Furthermore, with the Seven Bridges Platform, gone are the days of wrangling package dependencies to ensure that your entire workflow consisting of 1000+ lines of code doesn’t collapse around you because one minor package needed an update. All of our 775+ tools and workflows in our public apps gallery are actively maintained by our exceptional bioinformaticians.  Additionally, each one is wrapped in Common Workflow Language,  which is a powerful open-source framework to ensure that distinct tools can easily work together, a necessity for a multi-omic workflow. This also ensures that every workflow will run the same each time it is used, ensuring that your results are robust and reproducible.   

While the Seven Bridges Platform would have been convenient for me as I slogged through my dissertation project, it is a necessity for pharmaceutical labs developing the treatments and cures of tomorrow. To advance scientific progress, the Seven Bridges Platform makes it as easy as a click of a button to implement a multi-omic workflow, while breaking down data silos that might have otherwise stopped a research program in its tracks. Access to the Seven Bridges Platform in graduate school would have saved me three to four months of headaches. In the realm of drug development, three to four months could mean extending or saving a patient’s life with a breakthrough treatment. The days of homegrown workflows and cobbled together datasets are well behind us. If the life science industry is going to truly deliver on the promise of precision medicine that has been teased since the end of the Human Genome Project, it needs to whole-heartedly embrace the value of multi-omic analyses and the power of cloud-based bioinformatics platforms.  
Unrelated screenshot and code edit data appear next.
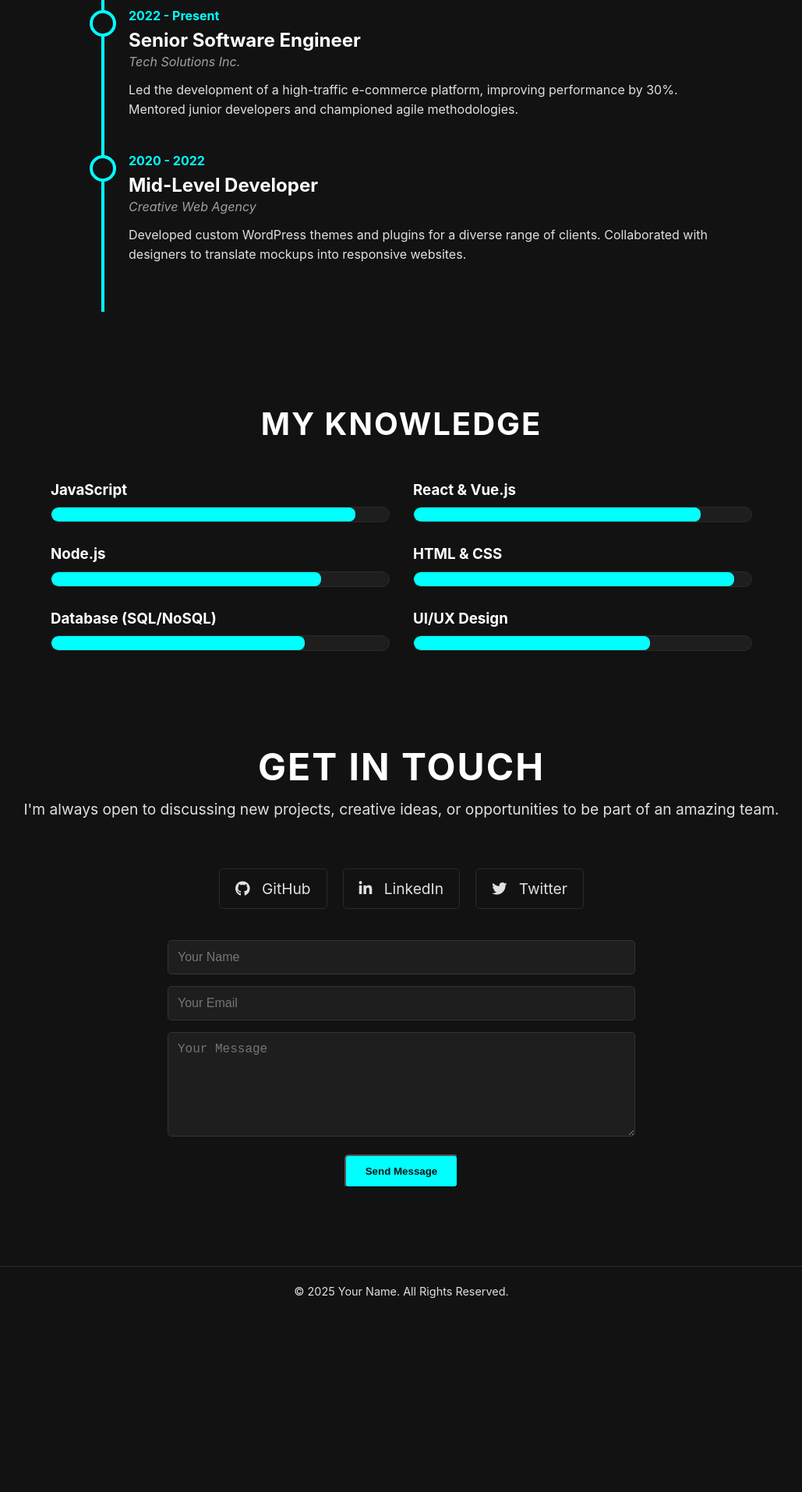
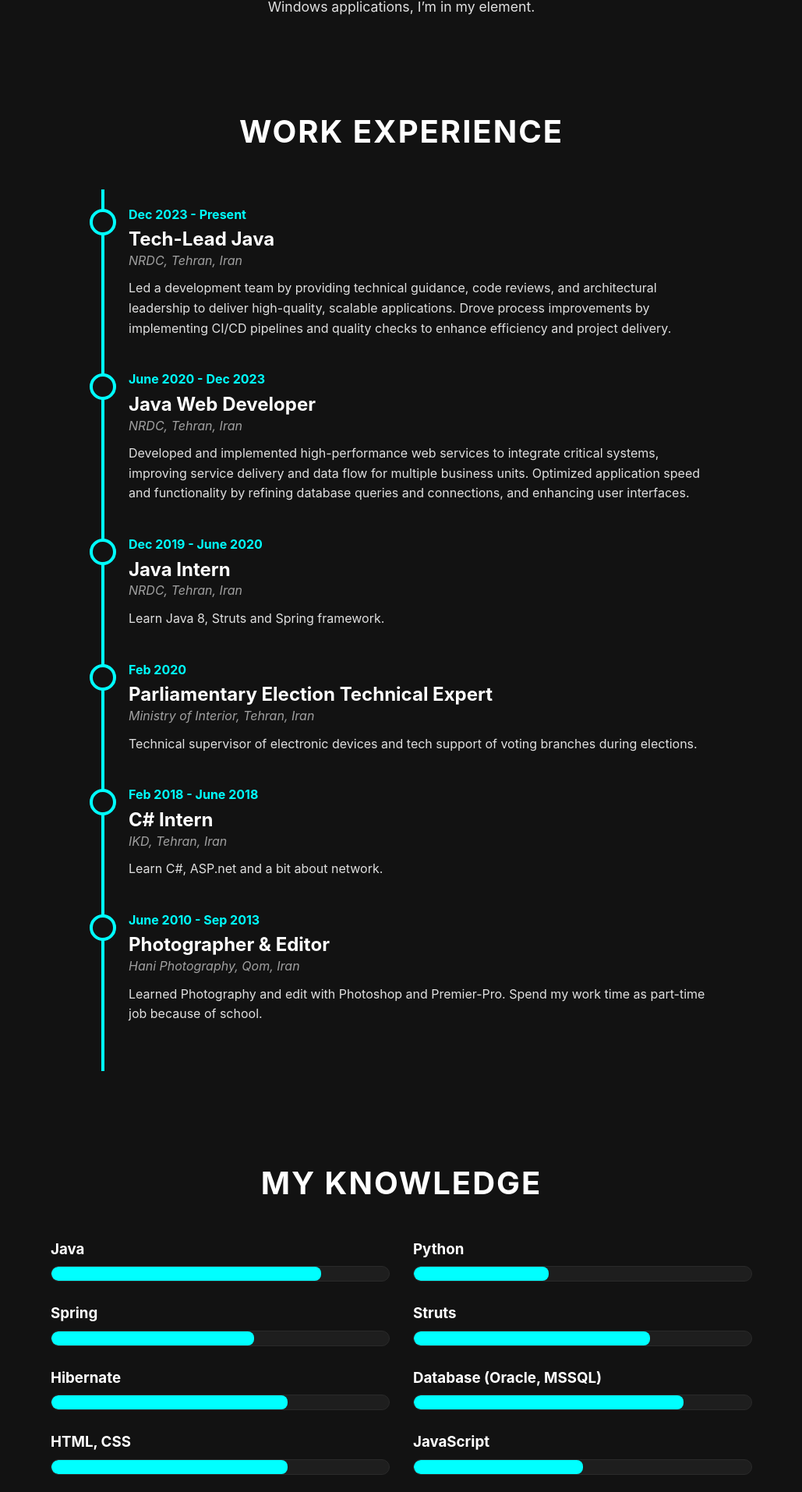
Before and after one commit to amirdehi/personal-website, a plain HTML site: page src/about/about.html in a window 1280 px wide. Shown: the part 886-2800 px from the top of the page at 78% size, without its empty margins (125-1154 px from the left). Before the commit the page ends 2574 px from the top, so only its background shows below. Drawn offline with Linux system fonts and the light colour scheme.

Commit message:
update about page
refactor placeholders and update the page structure for about page

```diff
--- a/src/about/about.html
+++ b/src/about/about.html
@@ -3,7 +3,7 @@
 <head>
     <meta charset="UTF-8">
     <meta name="viewport" content="width=device-width, initial-scale=1.0">
-    <title>About Me - Your Name</title>
+    <title>About Ali Ramezanpour</title>
     <link rel="stylesheet" href="https://cdnjs.cloudflare.com/ajax/libs/font-awesome/6.0.0-beta3/css/all.min.css">
     <link rel="stylesheet" href="../assets/style.css">
     <link rel="stylesheet" href="../portfolio/portfolio.css">
@@ -16,7 +16,7 @@
 <!-- Header & Navigation -->
 <header>
     <nav>
-        <div class="logo">Your Name</div>
+        <div class="logo">Ali Ramezanpour</div>
         <ul>
             <li><a href="../../index.html">Home</a></li>
             <li><a href="#about-intro" class="active">About</a></li>
@@ -31,18 +31,23 @@
     <!-- Top Introduction Section -->
     <section id="about-intro">
         <div class="intro-image">
-            <img src="images/profile-picture.jpg" alt="A professional photo of me">
+            <img src="../images/about/profile-image.jpg" alt="A professional photo of Ali Ramezanpour">
         </div>
         <div class="intro-text">
-            <h1>Hi, I'm [Your Name]</h1>
-            <p>I'm a passionate software engineer with a love for creating beautiful, functional, and user-centric digital experiences. I thrive on solving complex problems and turning ideas into reality.</p>
+            <h1>Hi, I'm Ali Ramezanpour</h1>
+            <p>My goal is to become a software engineer who can do whatever he wants in the best possible way and bring the best result.</p>
         </div>
     </section>
 
     <!-- Detailed Bio Section -->
     <section id="about-details">
         <h2>My Story</h2>
-        <p>From a young age, I was fascinated by how things work, which led me to the world of programming. My journey started with simple scripts and has since evolved into building full-stack web applications. I believe that the best software is created at the intersection of powerful engineering and thoughtful design. When I'm not coding, I'm usually out with my camera, capturing the world one photo at a time.</p>
+        <p>I’m a 26 years old passionate software engineer who thrives on turning ideas into elegant code.<br/>
+            I started my professional career as a photographer and after 3 years of experience, I started programming with C#.
+            For a while I did some simple projects with C#, ASP.net, Android and Unity. After that I started Java-web as my first programming job.<br/>
+            I started Java programming with an intern position and now earned my role as Tech-lead of team.
+            I did some Image-processing projects and AI solutions with python in the same time.<br/>
+            Whether it’s crafting AI algorithms, building immersive games, or creating sleek web and Windows applications, I’m in my element.</p>
     </section>
 
     <!-- Work Experience Section -->
@@ -52,21 +57,61 @@
             <!-- Timeline Item 1 -->
             <div class="timeline-item">
                 <div class="timeline-dot"></div>
-                <div class="timeline-date">2022 - Present</div>
+                <div class="timeline-date">Dec 2023 - Present</div>
                 <div class="timeline-content">
-                    <h3>Senior Software Engineer</h3>
-                    <p class="company">Tech Solutions Inc.</p>
-                    <p>Led the development of a high-traffic e-commerce platform, improving performance by 30%. Mentored junior developers and championed agile methodologies.</p>
+                    <h3>Tech-Lead Java</h3>
+                    <p class="company">NRDC, Tehran, Iran</p>
+                    <p>Led a development team by providing technical guidance, code reviews, and architectural leadership to deliver high-quality, scalable applications. Drove process improvements by implementing CI/CD pipelines and quality checks to enhance efficiency and project delivery.</p>
                 </div>
             </div>
             <!-- Timeline Item 2 -->
             <div class="timeline-item">
                 <div class="timeline-dot"></div>
-                <div class="timeline-date">2020 - 2022</div>
+                <div class="timeline-date">June 2020 - Dec 2023</div>
                 <div class="timeline-content">
-                    <h3>Mid-Level Developer</h3>
-                    <p class="company">Creative Web Agency</p>
-                    <p>Developed custom WordPress themes and plugins for a diverse range of clients. Collaborated with designers to translate mockups into responsive websites.</p>
+                    <h3>Java Web Developer</h3>
+                    <p class="company">NRDC, Tehran, Iran</p>
+                    <p>Developed and implemented high-performance web services to integrate critical systems, improving service delivery and data flow for multiple business units. Optimized application speed and functionality by refining database queries and connections, and enhancing user interfaces.</p>
+                </div>
+            </div>
+            <!-- Timeline Item 3 -->
+            <div class="timeline-item">
+                <div class="timeline-dot"></div>
+                <div class="timeline-date">Dec 2019 - June 2020</div>
+                <div class="timeline-content">
+                    <h3>Java Intern</h3>
+                    <p class="company">NRDC, Tehran, Iran</p>
+                    <p>Learn Java 8, Struts and Spring framework.</p>
+                </div>
+            </div>
+            <!-- Timeline Item 4 -->
+            <div class="timeline-item">
+                <div class="timeline-dot"></div>
+                <div class="timeline-date">Feb 2020</div>
+                <div class="timeline-content">
+                    <h3>Parliamentary Election Technical Expert</h3>
+                    <p class="company">Ministry of Interior, Tehran, Iran</p>
+                    <p>Technical supervisor of electronic devices and tech support of voting branches during elections.</p>
+                </div>
+            </div>
+            <!-- Timeline Item 5 -->
+            <div class="timeline-item">
+                <div class="timeline-dot"></div>
+                <div class="timeline-date">Feb 2018 - June 2018</div>
+                <div class="timeline-content">
+                    <h3>C# Intern</h3>
+                    <p class="company">IKD, Tehran, Iran</p>
+                    <p>Learn C#, ASP.net and a bit about network.</p>
+                </div>
+            </div>
+            <!-- Timeline Item 6 -->
+            <div class="timeline-item">
+                <div class="timeline-dot"></div>
+                <div class="timeline-date">June 2010 - Sep 2013</div>
+                <div class="timeline-content">
+                    <h3>Photographer & Editor</h3>
+                    <p class="company">Hani Photography, Qom, Iran</p>
+                    <p>Learned Photography and edit with Photoshop and Premier-Pro. Spend my work time as part-time job because of school.</p>
                 </div>
             </div>
             <!-- Add more items as needed -->
@@ -78,28 +123,44 @@
         <h2>My Knowledge</h2>
         <div class="skills-grid">
             <div class="skill-item">
-                <h3>JavaScript</h3>
-                <div class="skill-level-bar"><div class="skill-level" style="width: 90%;"></div></div>
-            </div>
-            <div class="skill-item">
-                <h3>React & Vue.js</h3>
-                <div class="skill-level-bar"><div class="skill-level" style="width: 85%;"></div></div>
-            </div>
-            <div class="skill-item">
-                <h3>Node.js</h3>
+                <h3>Java</h3>
                 <div class="skill-level-bar"><div class="skill-level" style="width: 80%;"></div></div>
             </div>
             <div class="skill-item">
-                <h3>HTML & CSS</h3>
-                <div class="skill-level-bar"><div class="skill-level" style="width: 95%;"></div></div>
+                <h3>Python</h3>
+                <div class="skill-level-bar"><div class="skill-level" style="width: 40%;"></div></div>
             </div>
             <div class="skill-item">
-                <h3>Database (SQL/NoSQL)</h3>
-                <div class="skill-level-bar"><div class="skill-level" style="width: 75%;"></div></div>
+                <h3>Spring</h3>
+                <div class="skill-level-bar"><div class="skill-level" style="width: 60%;"></div></div>
             </div>
             <div class="skill-item">
-                <h3>UI/UX Design</h3>
+                <h3>Struts</h3>
                 <div class="skill-level-bar"><div class="skill-level" style="width: 70%;"></div></div>
+            </div>
+            <div class="skill-item">
+                <h3>Hibernate</h3>
+                <div class="skill-level-bar"><div class="skill-level" style="width: 70%;"></div></div>
+            </div>
+            <div class="skill-item">
+                <h3>Database (Oracle, MSSQL)</h3>
+                <div class="skill-level-bar"><div class="skill-level" style="width: 80%;"></div></div>
+            </div>
+            <div class="skill-item">
+                <h3>HTML, CSS</h3>
+                <div class="skill-level-bar"><div class="skill-level" style="width: 70%;"></div></div>
+            </div>
+            <div class="skill-item">
+                <h3>JavaScript</h3>
+                <div class="skill-level-bar"><div class="skill-level" style="width: 50%;"></div></div>
+            </div>
+            <div class="skill-item">
+                <h3>Git</h3>
+                <div class="skill-level-bar"><div class="skill-level" style="width: 60%;"></div></div>
+            </div>
+            <div class="skill-item">
+                <h3>Maven</h3>
+                <div class="skill-level-bar"><div class="skill-level" style="width: 60%;"></div></div>
             </div>
         </div>
     </section>
@@ -111,9 +172,11 @@
             <p>I'm always open to discussing new projects, creative ideas, or opportunities to be part of an amazing team.</p>
         </div>
         <div class="social-links">
-            <a href="#" target="_blank"><i class="fab fa-github"></i> GitHub</a>
-            <a href="#" target="_blank"><i class="fab fa-linkedin-in"></i> LinkedIn</a>
-            <a href="#" target="_blank"><i class="fab fa-twitter"></i> Twitter</a>
+            <a href="https://github.com/amirdehi" target="_blank"><i class="fab fa-github"></i> GitHub</a>
+            <a href="https://www.linkedin.com/in/ali-r-amirdehi" target="_blank"><i class="fab fa-linkedin-in"></i> LinkedIn</a>
+            <a href="https://www.linkedin.com/in/ali-r-amirdehi" target="_blank"><i class="fab fa-youtube"></i> YouTube</a>
+            <a href="https://t.me/ali_r_amirdehi" target="_blank"><i class="fab fa-telegram"></i> Telegram</a>
+            <a href="tel:+989904977317" target="_blank"><i class="fa fa-phone"></i> Phone</a>
         </div>
 
         <div class="contact-form-container">
@@ -134,15 +197,14 @@
 <script>
     document.getElementById('contact-form').addEventListener('submit', function(event) {
         event.preventDefault();
-        // !!! IMPORTANT: CHANGE THIS TO YOUR EMAIL ADDRESS !!!
-        const recipientEmail = 'your-email@example.com';
+        const recipientEmail = 'contact@amirdehi.ir';
         const name = document.getElementById('contact-name').value;
         const email = document.getElementById('contact-email').value;
         const message = document.getElementById('contact-message').value;
         const subject = `Contact Form Submission from ${name}`;
         const body = `You have a new message from your website contact form.\n\nFrom: ${name}\nEmail: ${email}\n\nMessage:\n${message}`;
         window.location.href = `mailto:${recipientEmail}?subject=${encodeURIComponent(subject)}&body=${encodeURIComponent(body)}`;
-        alert('Thank you! Please complete the action in your email client.');
+        alert('Thank you! I will get back to you very soon.');
     });
 </script>
 
```
Also changed, not shown: src/images/about/profile-image.jpg (added).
Want to learn more? 

Interested in learning more about the importance of multi-modal analysis and imaging in precision medicine? Join us on August 16 for our webinar “Advancing Precision Medicine: Multi-Modal Analysis and Imaging for Enhanced Diagnosis and Treatment.” Register here to learn from Dr. Surya Saha, a Technical Program Manager in the Scientific Programs team at Velsera. 



  1. Krassowski, M., Das, V., Sahu, S. K., & Misra, B. B. (2020). State of the Field in Multi-Omics Research: From Computational Needs to Data Mining and Sharing. Frontiers in genetics, 11, 610798. 
  2. Bellenguez, C., Küçükali, F., Jansen, I. E., Kleineidam, L., Moreno-Grau, S., Amin, N., Naj, A. C., Campos-Martin, R., Grenier-Boley, B., Andrade, V., Holmans, P. A., Boland, A., Damotte, V., van der Lee, S. J., Costa, M. R., Kuulasmaa, T., Yang, Q., de Rojas, I., Bis, J. C., Yaqub, A., … Lambert, J. C. (2022). New insights into the genetic etiology of Alzheimer’s disease and related dementias. Nature genetics, 54(4), 412–436. 
  3. Jansen, I. E., Savage, J. E., Watanabe, K., Bryois, J., Williams, D. M., Steinberg, S., Sealock, J., Karlsson, I. K., Hägg, S., Athanasiu, L., Voyle, N., Proitsi, P., Witoelar, A., Stringer, S., Aarsland, D., Almdahl, I. S., Andersen, F., Bergh, S., Bettella, F., Bjornsson, S., … Posthuma, D. (2019). Genome-wide meta-analysis identifies new loci and functional pathways influencing Alzheimer’s disease risk. Nature genetics, 51(3), 404–413. 
  4. Wightman, D. P., Jansen, I. E., Savage, J. E., Shadrin, A. A., Bahrami, S., Holland, D., Rongve, A., Børte, S., Winsvold, B. S., Drange, O. K., Martinsen, A. E., Skogholt, A. H., Willer, C., Bråthen, G., Bosnes, I., Nielsen, J. B., Fritsche, L. G., Thomas, L. F., Pedersen, L. M., Gabrielsen, M. E., … Posthuma, D. (2021). A genome-wide association study with 1,126,563 individuals identifies new risk loci for Alzheimer’s disease. Nature genetics, 53(9), 1276–1282.